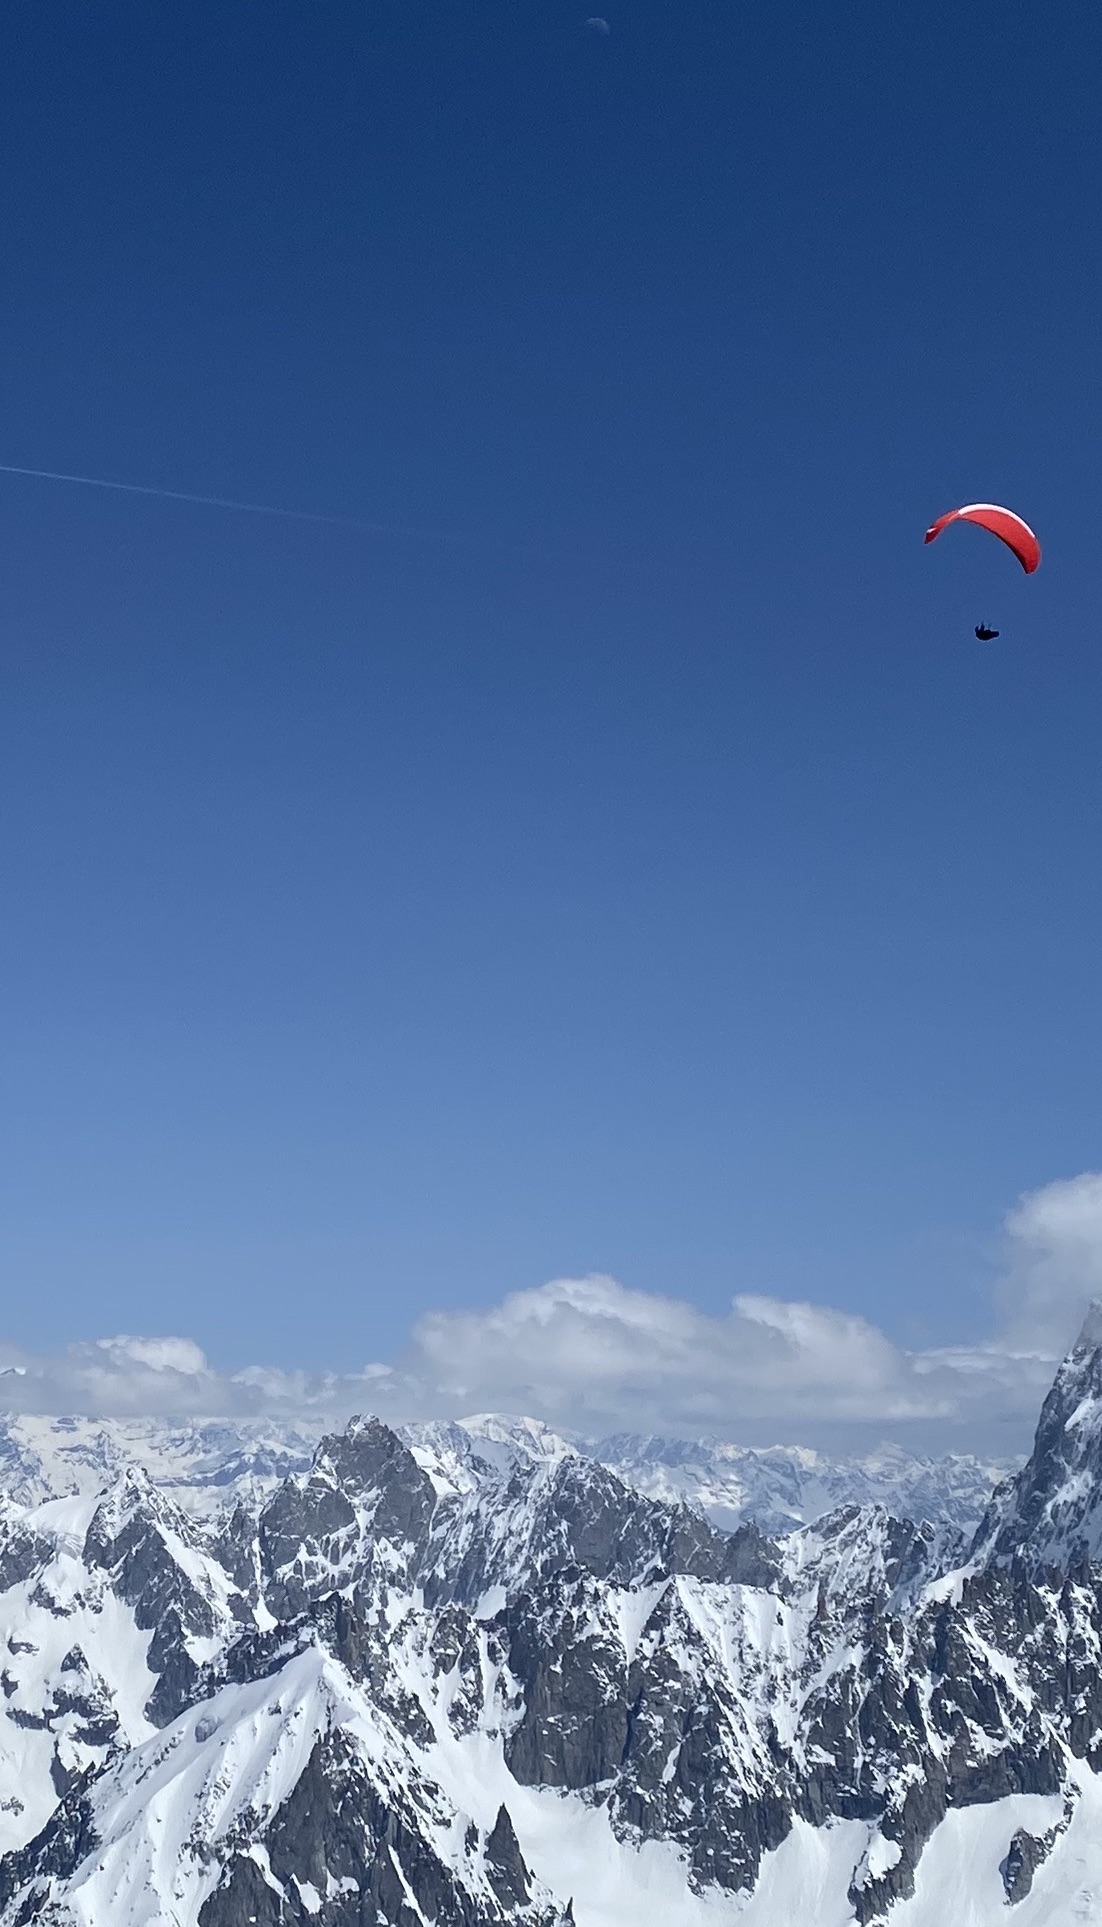
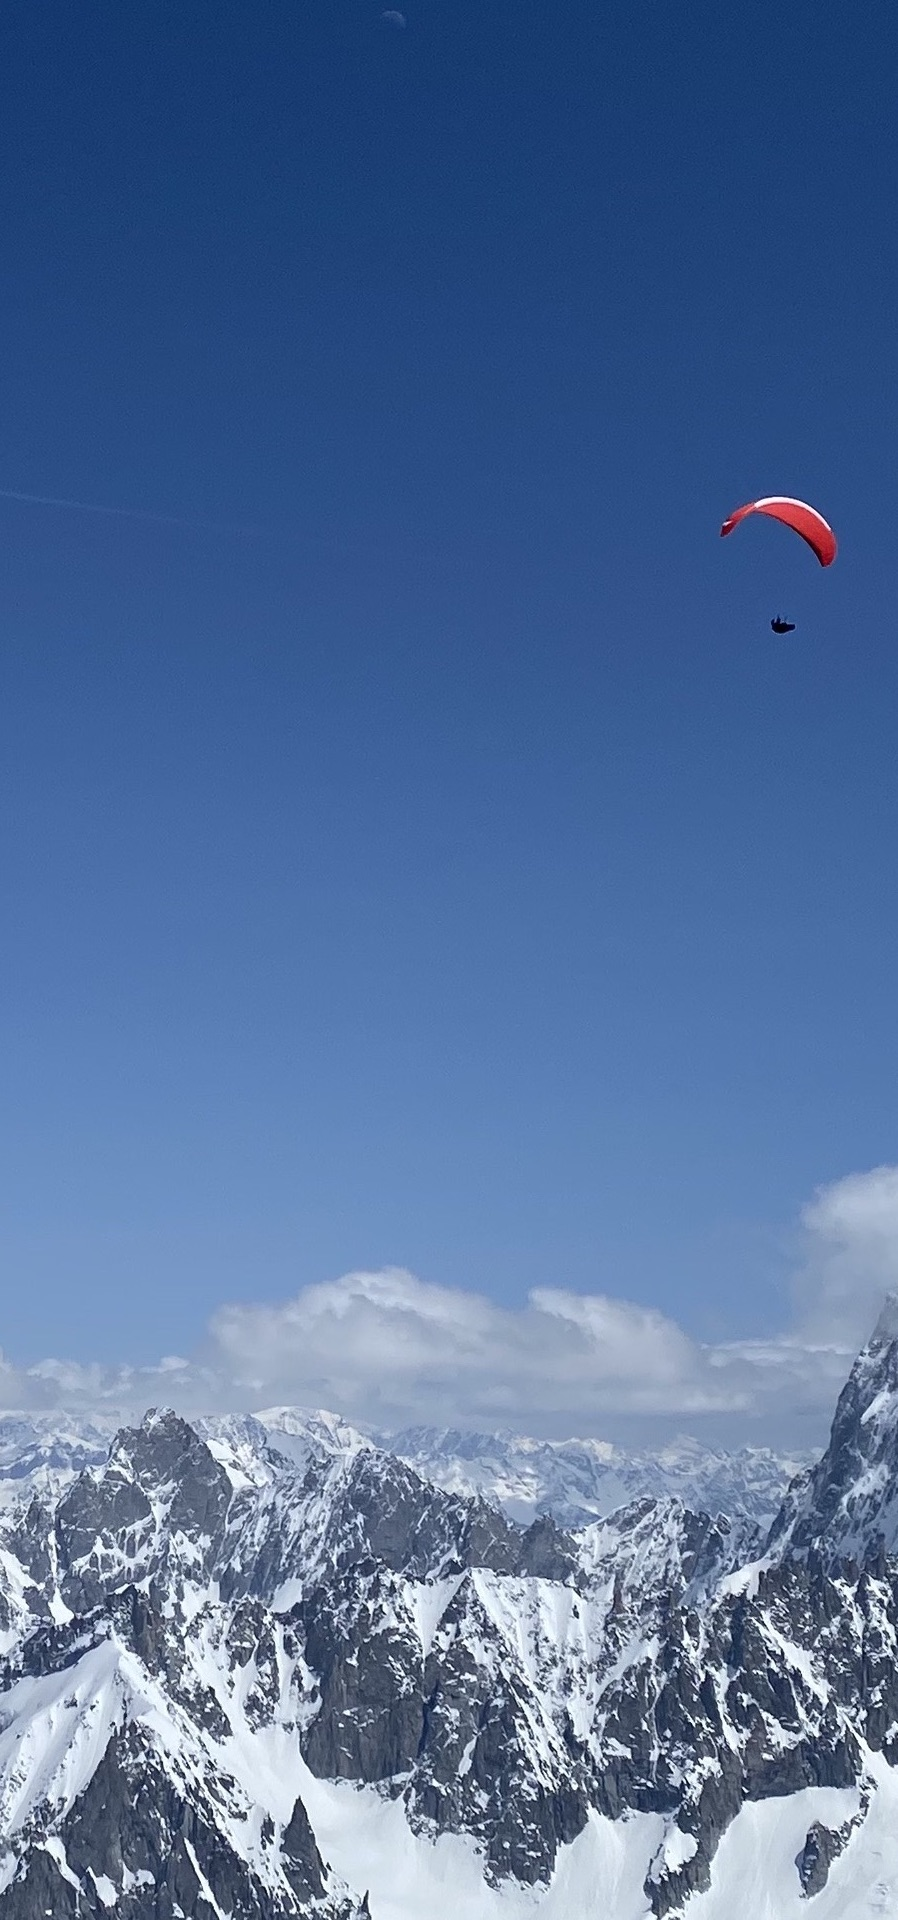
change image dimensions, fix rounding and margins

diff --git a/styles/Header.css b/styles/Header.css
@@ -52,8 +52,10 @@
   
  /* Responsive Design */
 @media only screen and (max-width: 600px) {
+   
     .header-content h1 {
       font-size: 3rem;
+
     }
   
     .header-content img {
@@ -74,6 +76,7 @@
     .social-icons-header img {
         width: 50px;
         height: 50px;
+        margin-bottom: 10em;
       }
   }
   

diff --git a/styles/About.css b/styles/About.css
@@ -10,6 +10,8 @@
   /* Responsive padding */
   @media only screen and (max-width: 600px) {
     .about-section {
+      border-top-left-radius: 0px;
+      border-top-right-radius: 0px;
       padding: 1rem;
     }
   }

diff --git a/styles/global.css b/styles/global.css
@@ -41,7 +41,7 @@ body {
     background-size: cover;
     height: 100vh;
     width: 100vw;
-    
+    background-repeat:repeat-y;
   }
 }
- - - -
PROBLEM TO WORK ON: Your answer should be every line from the material above in which the word "width" appears.

RESULT BELOW:
 @media only screen and (max-width: 600px) {
         width: 50px;
   @media only screen and (max-width: 600px) {
     width: 100vw;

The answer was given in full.